- Your objective:
When you reach the line containing "Also changed, not shown: sheet" in the records below, set it down exactly, together with every later line through the end, but not the pictures.

┄┄┄┄┄┄┄┄┄┄┄┄┄┄┄┄┄┄┄┄

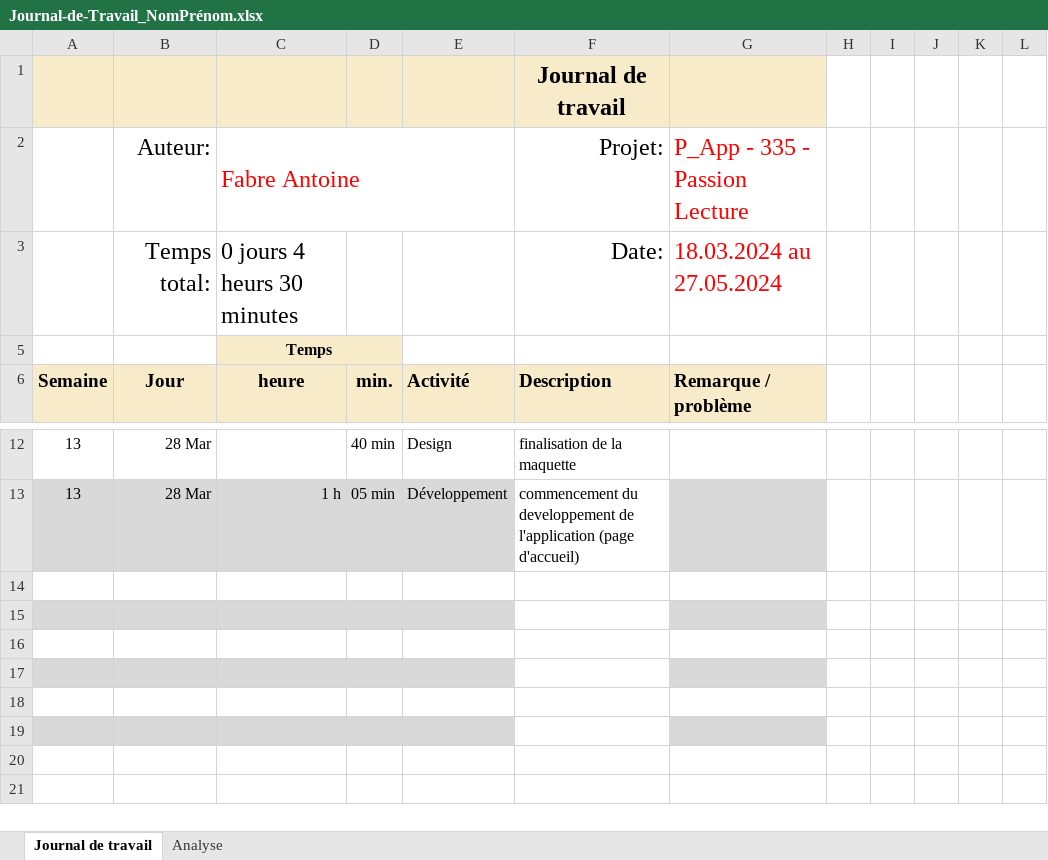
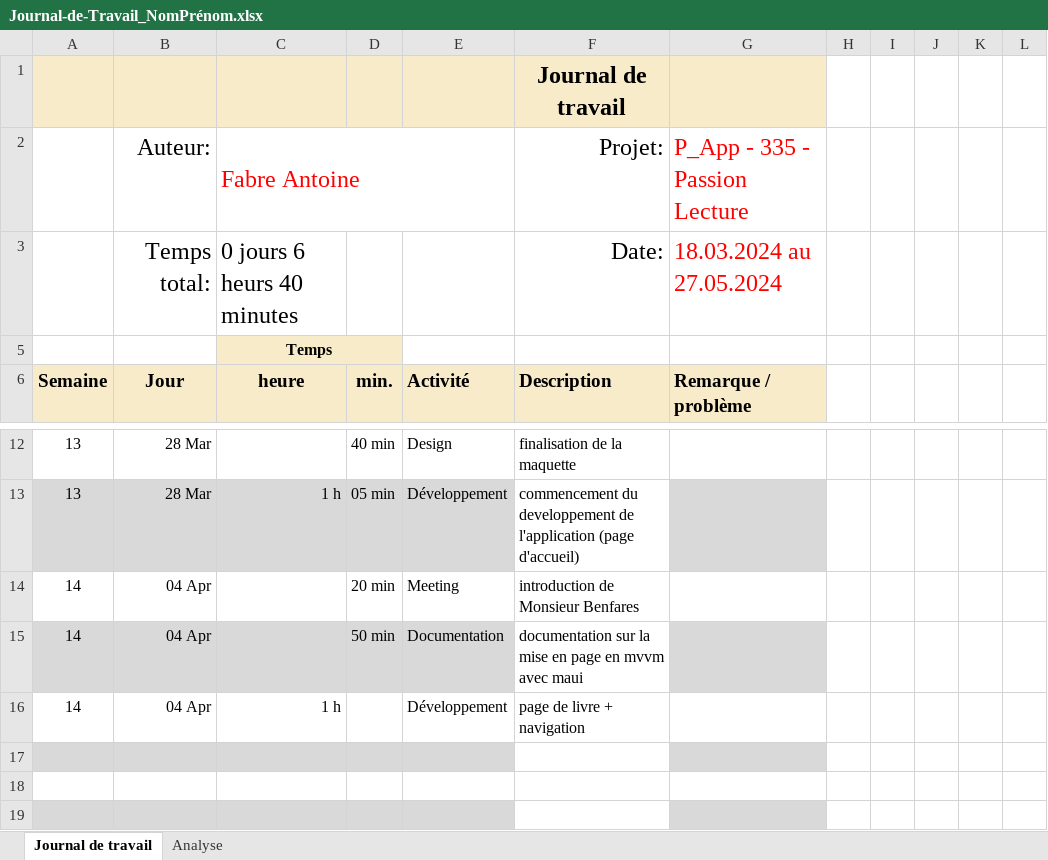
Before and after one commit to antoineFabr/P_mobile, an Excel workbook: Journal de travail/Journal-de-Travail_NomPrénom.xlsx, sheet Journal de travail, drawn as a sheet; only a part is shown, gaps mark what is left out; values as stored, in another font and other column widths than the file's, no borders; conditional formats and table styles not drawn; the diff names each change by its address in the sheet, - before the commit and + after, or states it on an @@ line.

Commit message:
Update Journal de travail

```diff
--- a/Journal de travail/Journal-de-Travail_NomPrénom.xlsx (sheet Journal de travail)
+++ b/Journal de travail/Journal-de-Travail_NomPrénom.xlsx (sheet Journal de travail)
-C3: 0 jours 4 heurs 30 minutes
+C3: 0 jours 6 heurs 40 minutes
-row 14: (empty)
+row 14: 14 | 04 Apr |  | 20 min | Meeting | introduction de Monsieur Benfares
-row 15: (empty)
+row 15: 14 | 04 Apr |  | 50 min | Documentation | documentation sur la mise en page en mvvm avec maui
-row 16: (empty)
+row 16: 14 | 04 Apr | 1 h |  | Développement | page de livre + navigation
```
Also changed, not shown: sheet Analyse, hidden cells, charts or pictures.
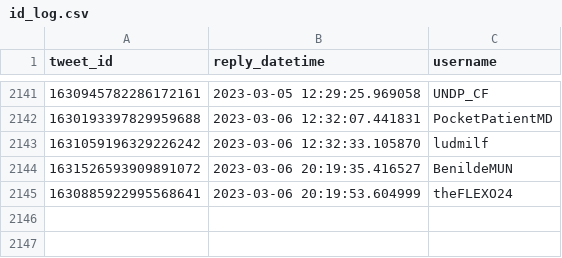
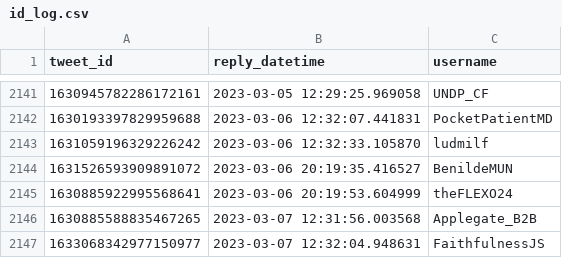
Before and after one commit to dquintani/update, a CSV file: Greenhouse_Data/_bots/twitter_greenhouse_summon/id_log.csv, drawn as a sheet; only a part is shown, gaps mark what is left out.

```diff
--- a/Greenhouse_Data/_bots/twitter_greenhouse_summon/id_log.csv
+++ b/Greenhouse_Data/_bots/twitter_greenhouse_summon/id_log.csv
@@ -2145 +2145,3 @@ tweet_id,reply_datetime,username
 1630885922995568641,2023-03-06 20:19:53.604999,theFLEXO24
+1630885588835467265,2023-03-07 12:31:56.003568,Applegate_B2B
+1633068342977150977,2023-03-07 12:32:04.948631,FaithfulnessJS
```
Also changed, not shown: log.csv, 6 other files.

┄┄┄┄┄┄┄┄┄┄┄┄┄┄┄┄┄┄┄┄

- Answer space:
Also changed, not shown: sheet Analyse, hidden cells, charts or pictures.
Before and after one commit to dquintani/update, a CSV file: Greenhouse_Data/_bots/twitter_greenhouse_summon/id_log.csv, drawn as a sheet; only a part is shown, gaps mark what is left out.

```diff
--- a/Greenhouse_Data/_bots/twitter_greenhouse_summon/id_log.csv
+++ b/Greenhouse_Data/_bots/twitter_greenhouse_summon/id_log.csv
@@ -2145 +2145,3 @@ tweet_id,reply_datetime,username
 1630885922995568641,2023-03-06 20:19:53.604999,theFLEXO24
+1630885588835467265,2023-03-07 12:31:56.003568,Applegate_B2B
+1633068342977150977,2023-03-07 12:32:04.948631,FaithfulnessJS
```
Also changed, not shown: log.csv, 6 other files.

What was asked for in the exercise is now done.